■ WHAT YOU WILL DO:
Your answer should be one number, the count of lines in the records that carry the string "aria".

#####

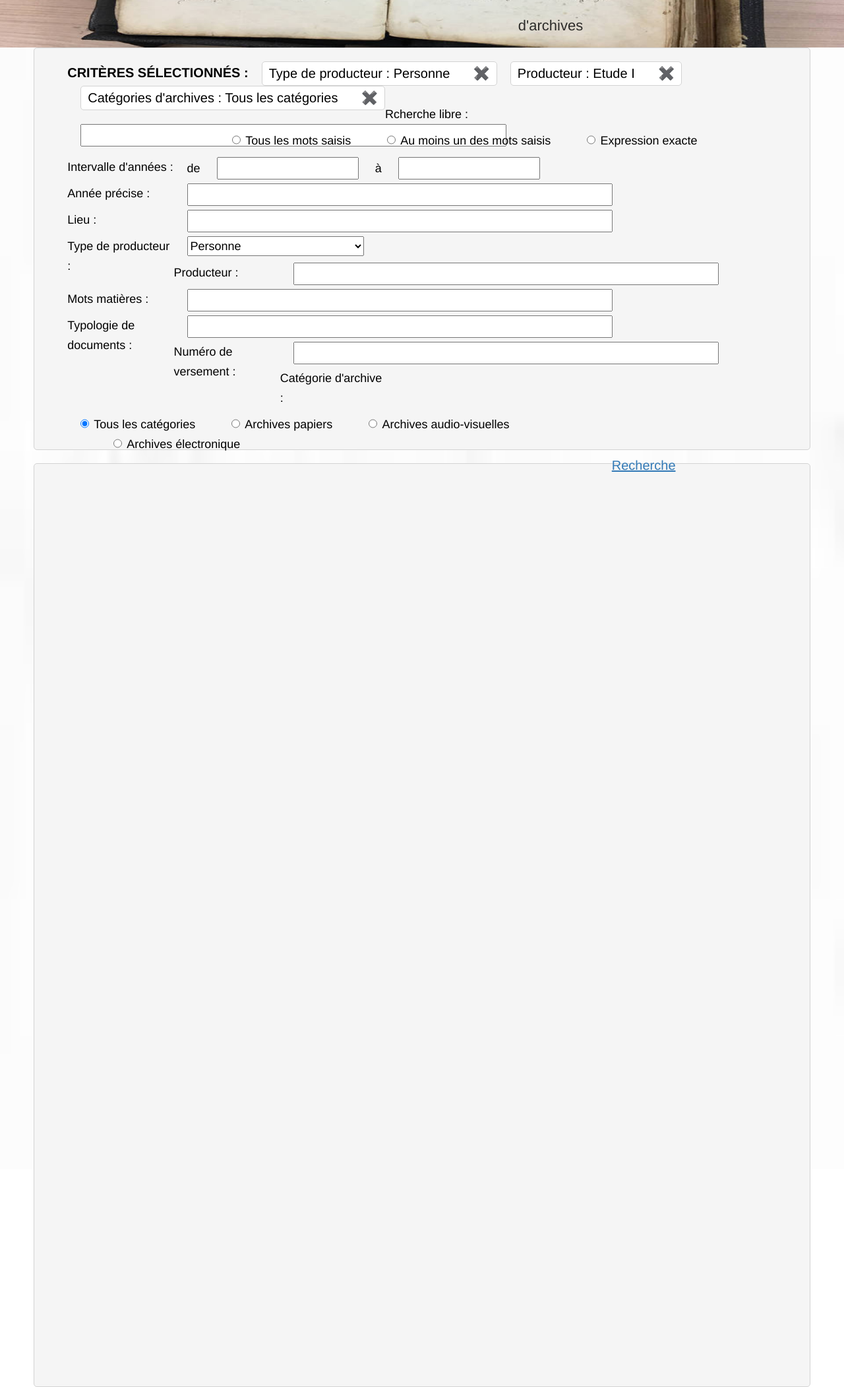
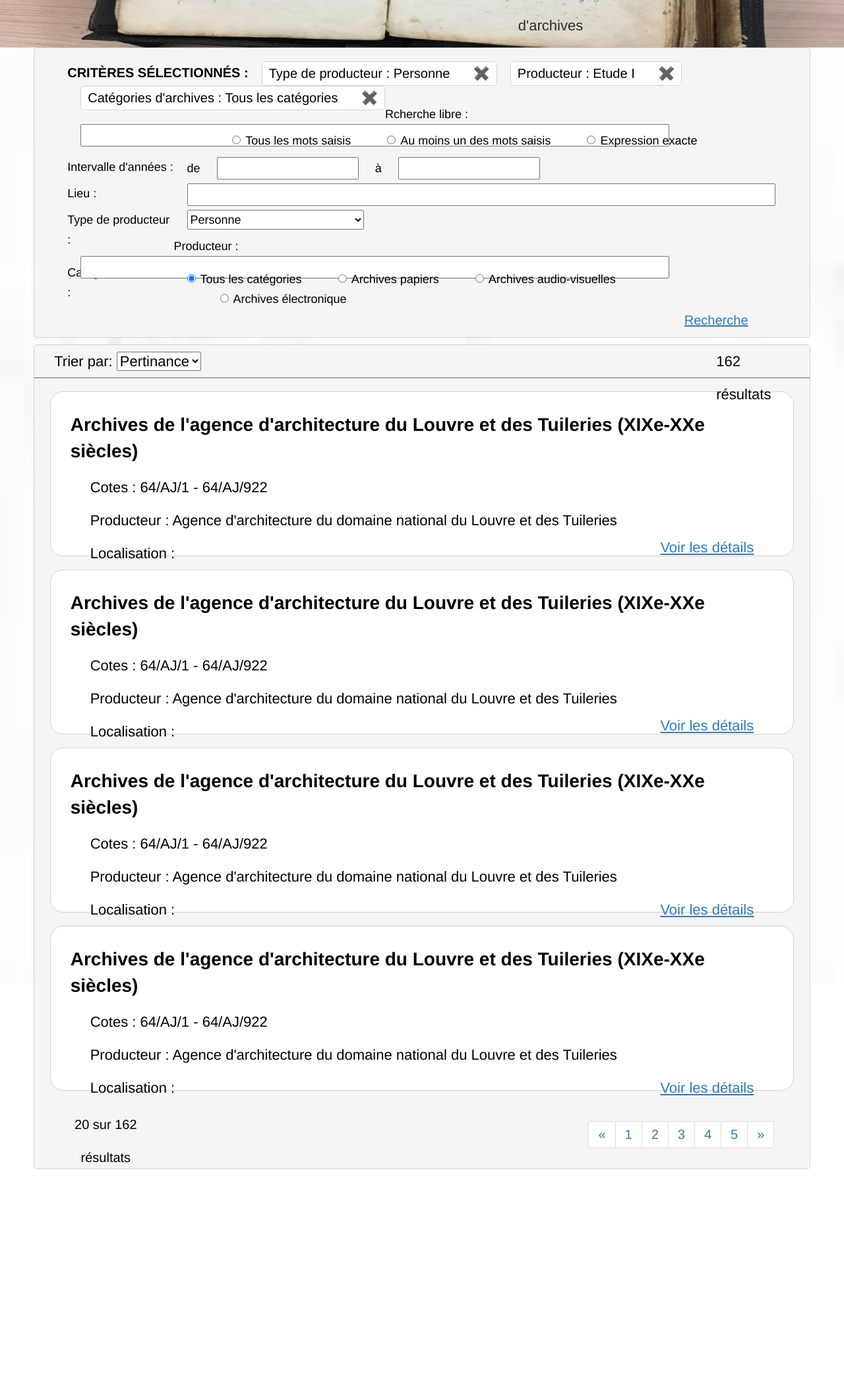
Before and after one commit to Yanjie-SHI/ProjetCommun_Archivesse, a Django app: a page that uses templates/search_result.html in a window 1280 px wide. Shown: the part 308-2410 px from the top of the page at 66% size. After the commit the page ends 2080 px from the top, so only its background shows below. Run offline with Django 3.2, Linux system fonts and the light colour scheme; some libraries are stand-ins or nearby versions.

Commit message:
search_result page html/css added (all done).

```diff
--- a/static/css/search_result.css
+++ b/static/css/search_result.css
@@ -9,12 +9,12 @@ a {
 
 #search-result-bg-image {
     width: 100%;
-    height: 260%;
+    height: 225%;
     background-image: url('/static/image/bg_login.jpeg');
     background-repeat: repeat-y;
     filter: "progid:DXImageTransform.Microsoft.AlphaImageLoader(sizingMethod='scale')";
-    -moz-background-size: 100% 260%;
-    background-size: 100% 260%;
+    -moz-background-size: 100% 225%;
+    background-size: 100% 225%;
     position: absolute;
     z-index: 30;
     top: 0;
@@ -155,7 +155,7 @@ a {
 
 .search_filters {
     width: 92%;
-    height: 610px;
+    height: 440px;
     margin-left: 4%;
     margin-top: 380px;
     background-color: rgb(245, 245, 245);
@@ -217,7 +217,7 @@ a {
 
 #search-result-bg-image > div.search_filters > div:nth-child(2) > div > input[type=text] {
     margin-left: 20px;
-    width: 60%;
+    width: 83%;
     padding-left: 6px;
 }
 
@@ -231,7 +231,7 @@ a {
     margin-left: 20px;
 }
 
-#search-result-bg-image > div.search_filters > div:nth-child(2) > div:nth-child(6) > select {
+#search-result-bg-image > div.search_filters > div:nth-child(2) > div:nth-child(5) > select {
     width: 25%;
     margin-left: 20px;
     height: 30px;
@@ -240,7 +240,7 @@ a {
 
 #search-result-bg-image > div.search_filters > div:nth-child(3) {
     width: 100%;
-    margin-top: 20px;
+    margin-top: 10px;
     float: right;
     font-size: 20px;
 }
@@ -248,7 +248,7 @@ a {
 #search-result-bg-image > div.search_filters > div:nth-child(3) > a {
     width: 100px;
     float: right;
-    margin-right: 150px;
+    margin-right: 40px;
 }
 
 .radio {
@@ -276,12 +276,99 @@ a {
 
 .search_result {
     width: 92%;
-    height: 1400px;
+    height: 1250px;
     margin-left: 4%;
-    margin-top: 20px;
+    margin-top: 10px;
     background-color: rgb(245, 245, 245);
     border: 1px solid lightgrey;
     border-radius: 5px;
     color: black;
+}
+
+.trier_par {
+    width: 100%;
+    height: 50px;
+    line-height: 50px;
+    border-bottom: 1px solid dimgray;
+    padding: 0 30px;
+    font-size: 22px;
+}
+
+.trier_par > div:nth-child(1) {
+    width: 20%;
+    float: left;
+}
+
+.trier_par > div:nth-child(2) {
+    width: 10%;
+    float: right;
+}
+
+.result_general {
+    width: 96%;
+    margin-left: 2%;
+    height: 250px;
+    background-color: white;
+    border: 1px solid lightgrey;
+    border-radius: 20px;
+    margin-top: 20px;
     padding: 20px 30px;
 }
+
+.result_general > .result_title {
+    width: 100%;
+    font-size: 28px;
+    font-weight: bold;
+    margin: 10px 0;
+}
+
+.result_general > .code_producer_location {
+    margin-left: 30px;
+    font-size: 22px;
+}
+
+.result_general > .code_producer_location > div {
+    height: 50px;
+    line-height: 50px;
+}
+
+.result_general > .code_producer_location > div:nth-child(3) {
+    width: 70%;
+    float: left;
+}
+
+.view_detail_link {
+    width: 25%;
+    float: right;
+    margin-right: 30px;
+    text-align: right;
+    font-size: 22px;
+    color: #2b669a;
+}
+
+.pager {
+    width: 96%;
+    margin-left: 2%;
+}
+
+.pager > div:nth-child(1) {
+    width: 15%;
+    float: left;
+    height: 50px;
+    line-height: 50px;
+    font-size: 20px;
+}
+
+.pager > div:nth-child(2) {
+    width: 80%;
+    float: right;
+    height: 50px;
+    line-height: 50px;
+    font-size: 20px;
+    text-align: right;
+    margin-right: 30px;
+}
+
+.pagination > li > a {
+    border-radius: 2px;
+}
--- a/templates/search_result.html
+++ b/templates/search_result.html
@@ -57,10 +57,6 @@
                     <input type="text" name="lastname">
                 </div>
                 <div>
-                    <div>Année précise :</div>
-                    <input type="text" name="lastname">
-                </div>
-                <div>
                     <div>Lieu :</div>
                     <input type="text" name="lastname">
                 </div>
@@ -72,18 +68,6 @@
                 </div>
                 <div>
                     <div>Producteur :</div>
-                    <input type="text" name="lastname">
-                </div>
-                <div>
-                    <div>Mots matières :</div>
-                    <input type="text" name="lastname">
-                </div>
-                <div>
-                    <div>Typologie de documents :</div>
-                    <input type="text" name="lastname">
-                </div>
-                <div>
-                    <div>Numéro de versement :</div>
                     <input type="text" name="lastname">
                 </div>
                 <div>
@@ -115,7 +99,99 @@
         </div>
 
         <div class="search_result">
+            <div class="trier_par">
+                <div>
+                    <span>Trier par:</span>
+                    <select name="" id="">
+                        <option value="">Pertinance</option>
+                    </select>
+                </div>
+                <div>162 résultats</div>
+            </div>
 
+            <div class="result_general">
+                <div class="result_title">Archives de l'agence d'architecture du Louvre et des Tuileries (XIXe-XXe
+                    siècles)
+                </div>
+                <div class="code_producer_location">
+                    <div>Cotes : 64/AJ/1 - 64/AJ/922</div>
+                    <div>Producteur : Agence d'architecture du domaine national du Louvre et des Tuileries</div>
+                    <div>Localisation :</div>
+                </div>
+                <div class="view_detail_link">
+                    <a href="">Voir les détails</a>
+                </div>
+            </div>
+
+            <div class="result_general">
+                <div class="result_title">Archives de l'agence d'architecture du Louvre et des Tuileries (XIXe-XXe
+                    siècles)
+                </div>
+                <div class="code_producer_location">
+                    <div>Cotes : 64/AJ/1 - 64/AJ/922</div>
+                    <div>Producteur : Agence d'architecture du domaine national du Louvre et des Tuileries</div>
+                    <div>Localisation :</div>
+                </div>
+                <div class="view_detail_link">
+                    <a href="">Voir les détails</a>
+                </div>
+            </div>
+
+            <div class="result_general">
+                <div class="result_title">Archives de l'agence d'architecture du Louvre et des Tuileries (XIXe-XXe
+                    siècles)
+                </div>
+                <div class="code_producer_location">
+                    <div>Cotes : 64/AJ/1 - 64/AJ/922</div>
+                    <div>Producteur : Agence d'architecture du domaine national du Louvre et des Tuileries</div>
+                    <div>Localisation :</div>
+                    <div class="view_detail_link">
+                        <a href="">Voir les détails</a>
+                    </div>
+                </div>
+            </div>
+
+            <div class="result_general">
+                <div class="result_title">Archives de l'agence d'architecture du Louvre et des Tuileries (XIXe-XXe
+                    siècles)
+                </div>
+                <div class="code_producer_location">
+                    <div>Cotes : 64/AJ/1 - 64/AJ/922</div>
+                    <div>Producteur : Agence d'architecture du domaine national du Louvre et des Tuileries</div>
+                    <div>Localisation :</div>
+                    <div class="view_detail_link">
+                        <a href="">Voir les détails</a>
+                    </div>
+                </div>
+            </div>
+
+            <div class="pager">
+                <div>
+                    20 sur 162 résultats
+                </div>
+
+                <div>
+                    <nav aria-label="Page navigation">
+                        <ul class="pagination">
+                            <li>
+                                <a href="#" aria-label="Previous">
+                                    <span aria-hidden="true">&laquo;</span>
+                                </a>
+                            </li>
+                            <li><a href="#">1</a></li>
+                            <li><a href="#">2</a></li>
+                            <li><a href="#">3</a></li>
+                            <li><a href="#">4</a></li>
+                            <li><a href="#">5</a></li>
+                            <li>
+                                <a href="#" aria-label="Next">
+                                    <span aria-hidden="true">&raquo;</span>
+                                </a>
+                            </li>
+                        </ul>
+                    </nav>
+                </div>
+            </div>
         </div>
     </div>
 {% endblock %}
```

#####

■ RESPONSE FOR THIS EXERCISE:
5